Alfano, Sean. "Death Penalty Deters Murders, Studies Say." CBSNews. CBS Interactive, 11 June
2007. Web. 05 Apr. 2016.
"Bureau of Justice Statistics (BJS) - Federal Prisons." Federal Prisons. Bureau of Justice
Statistics, n.d. Web. 05 Apr. 2016.
Cohen, Adam. "Stevens' Powerful Anti-Death-Penalty Views." Time. Time Inc., 01 Dec. 2010.
Web. 10 Mar. 2016.
"DPIC. Death Penalty Info Center.
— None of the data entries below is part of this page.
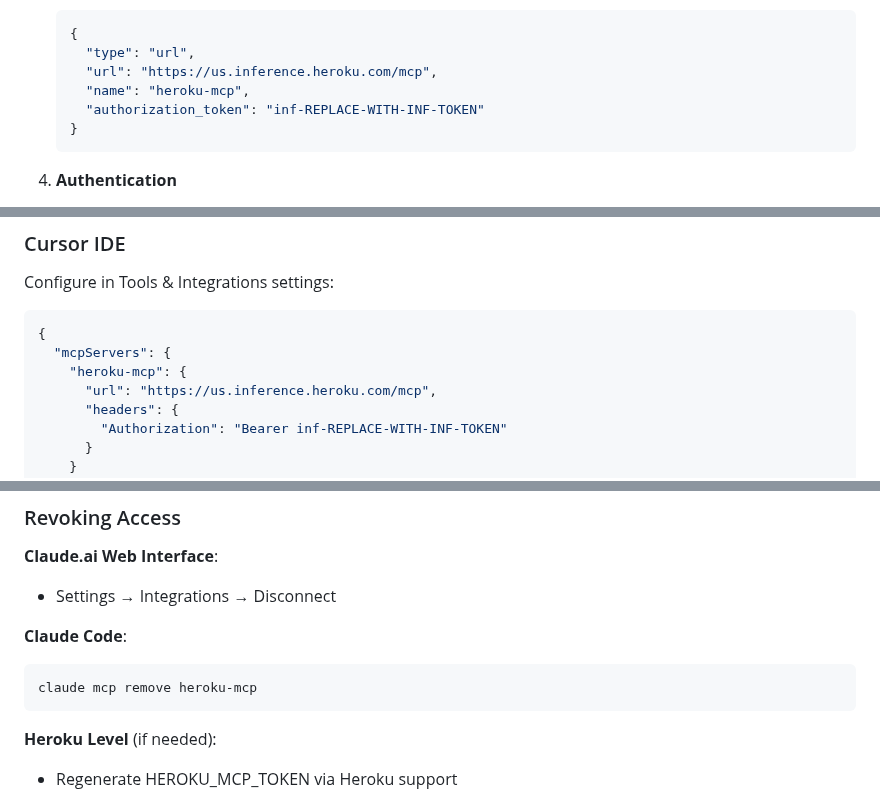
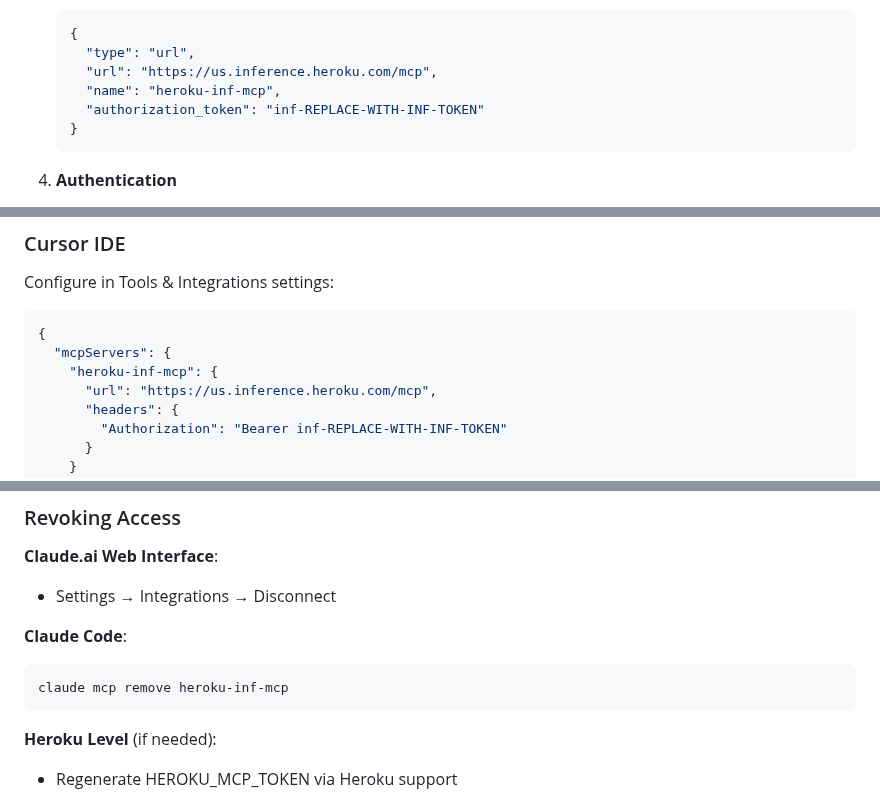
Before and after one commit to jason-riddle/mcp, a Markdown page: REMOTE_MCP_SERVER.md, 3 parts joined by grey strips. Drawn GitHub-style.

````diff
--- a/REMOTE_MCP_SERVER.md
+++ b/REMOTE_MCP_SERVER.md
@@ -126,7 +126,7 @@ claude mcp remove heroku-mcp
    {
      "type": "url",
      "url": "https://us.inference.heroku.com/mcp",
-     "name": "heroku-mcp",
+     "name": "heroku-inf-mcp",
      "authorization_token": "inf-REPLACE-WITH-INF-TOKEN"
    }
    ```
@@ -145,7 +145,7 @@ Configure in Tools & Integrations settings:
 ```json
 {
   "mcpServers": {
-    "heroku-mcp": {
+    "heroku-inf-mcp": {
       "url": "https://us.inference.heroku.com/mcp",
       "headers": {
         "Authorization": "Bearer inf-REPLACE-WITH-INF-TOKEN"
@@ -265,7 +265,7 @@ make test-e2e
 
 **Claude Code**:
 ```bash
-claude mcp remove heroku-mcp
+claude mcp remove heroku-inf-mcp
 ```
 
 **Heroku Level** (if needed):
````
Also changed, not shown: other parts of REMOTE_MCP_SERVER.md (+5 -5 lines).
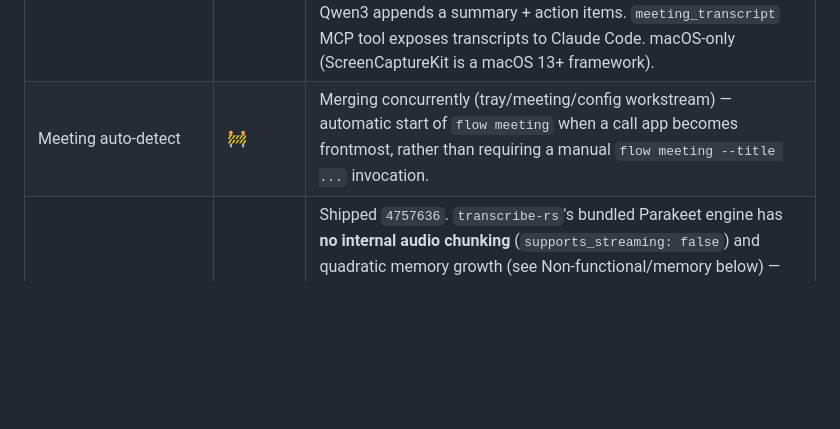
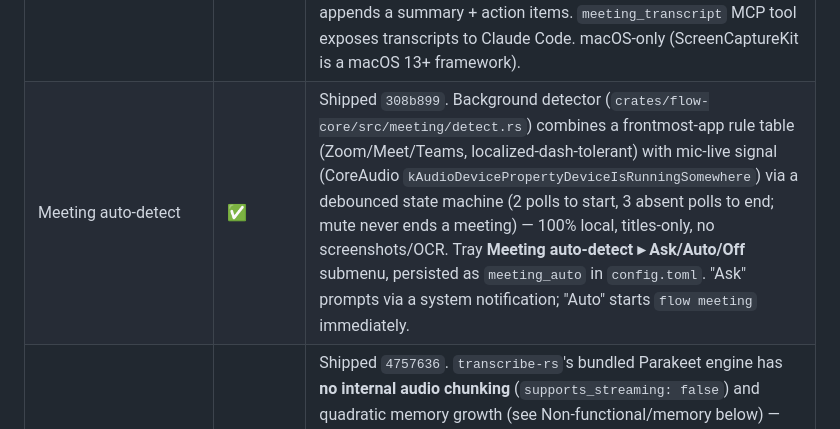
Before and after one commit to vonzelle-vzt/vzt-flow, a Markdown page: docs/PRD.md, the part around the change. GitHub-like rendering; blank space fills up the shorter version.

```diff
--- a/docs/PRD.md
+++ b/docs/PRD.md
@@ -56,7 +56,7 @@ extended (a concurrent workstream may be mid-merge)
 | CLI + daemon socket | ✅ | `flow listen/transcribe/models/doctor/status/toggle/cancel/history` plus hidden diagnostics `paste-test`/`clean-test`/`code-test`. Daemon-first (drives the desktop app's overlay) with a fully standalone fallback (no daemon required) on macOS. Unix domain socket only — see Windows gap below. |
 | MCP voice input for Claude Code | ✅ | `mcp/src/index.ts`: `listen`, `transcribe_file`, `dictation_history` tools, backed by the daemon socket when available, standalone `flow` CLI otherwise. The headline differentiator — no other dictation product exposes an MCP tool for coding agents. |
 | Meeting transcription + summary | ✅ | `flow meeting` — dual-stream capture (ScreenCaptureKit for system/participant audio + mic), both transcribed by the same local Parakeet engine, speaker-labelled Markdown transcript with an echo filter (Jaccard similarity > 0.7 on time-overlapping lines) to dedupe your own mic picking up speaker audio. On stop, local Qwen3 appends a summary + action items. `meeting_transcript` MCP tool exposes transcripts to Claude Code. macOS-only (ScreenCaptureKit is a macOS 13+ framework). |
-| Meeting auto-detect | 🚧 | Merging concurrently (tray/meeting/config workstream) — automatic start of `flow meeting` when a call app becomes frontmost, rather than requiring a manual `flow meeting --title ...` invocation. |
+| Meeting auto-detect | ✅ | Shipped `308b899`. Background detector (`crates/flow-core/src/meeting/detect.rs`) combines a frontmost-app rule table (Zoom/Meet/Teams, localized-dash-tolerant) with mic-live signal (CoreAudio `kAudioDevicePropertyDeviceIsRunningSomewhere`) via a debounced state machine (2 polls to start, 3 absent polls to end; mute never ends a meeting) — 100% local, titles-only, no screenshots/OCR. Tray **Meeting auto-detect ▸ Ask/Auto/Off** submenu, persisted as `meeting_auto` in `config.toml`. "Ask" prompts via a system notification; "Auto" starts `flow meeting` immediately. |
 | Long-audio chunking | ✅ | Shipped `4757636`. `transcribe-rs`'s bundled Parakeet engine has **no internal audio chunking** (`supports_streaming: false`) and quadratic memory growth (see Non-functional/memory below) — recordings longer than ~35s are transparently split into ~30s silence-cut chunks (`crates/flow-core/src/chunking.rs`) and transcribed sequentially, bounding peak memory to a single chunk regardless of total length. Measured on a real ~7min (438s) clip: **~32.5s wall time, RTF 0.074, ~8.9GB peak RSS**. |
 | Cross-platform builds | ✅ macOS · 🚧 Windows | CI (`build.yml`/`release.yml`) builds macOS Apple Silicon (`aarch64-apple-darwin`, primary/tested) and Intel (`x86_64-apple-darwin`, CI-built, never run on real Intel hardware — effective OS floor is macOS 13.3, not the 12.0 `tauri.conf.json` advertises). Windows x64 (`x86_64-pc-windows-msvc`) is CI-built and experimental (never run on real hardware); Windows Arm (`aarch64-pc-windows-msvc`) is attempted as an allowed-to-fail job. |
 
```
Also changed, not shown: README.md (+7 -6 lines).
Deathpenaltyinfo.org, n.d. Web. 05 Apr. 2016.
Head, Tom. "5 Common Arguments for the Death Penalty." About.com News & Issues. About
News, 14 Dec. 2014. Web. 10 Mar. 2016.
Lopatto, Elizabeth. "How Many Innocent People Are Sentenced To Death?" Forbes. Forbes
Magazine, 29 Apr. 2014. Web. 05 Apr. 2016.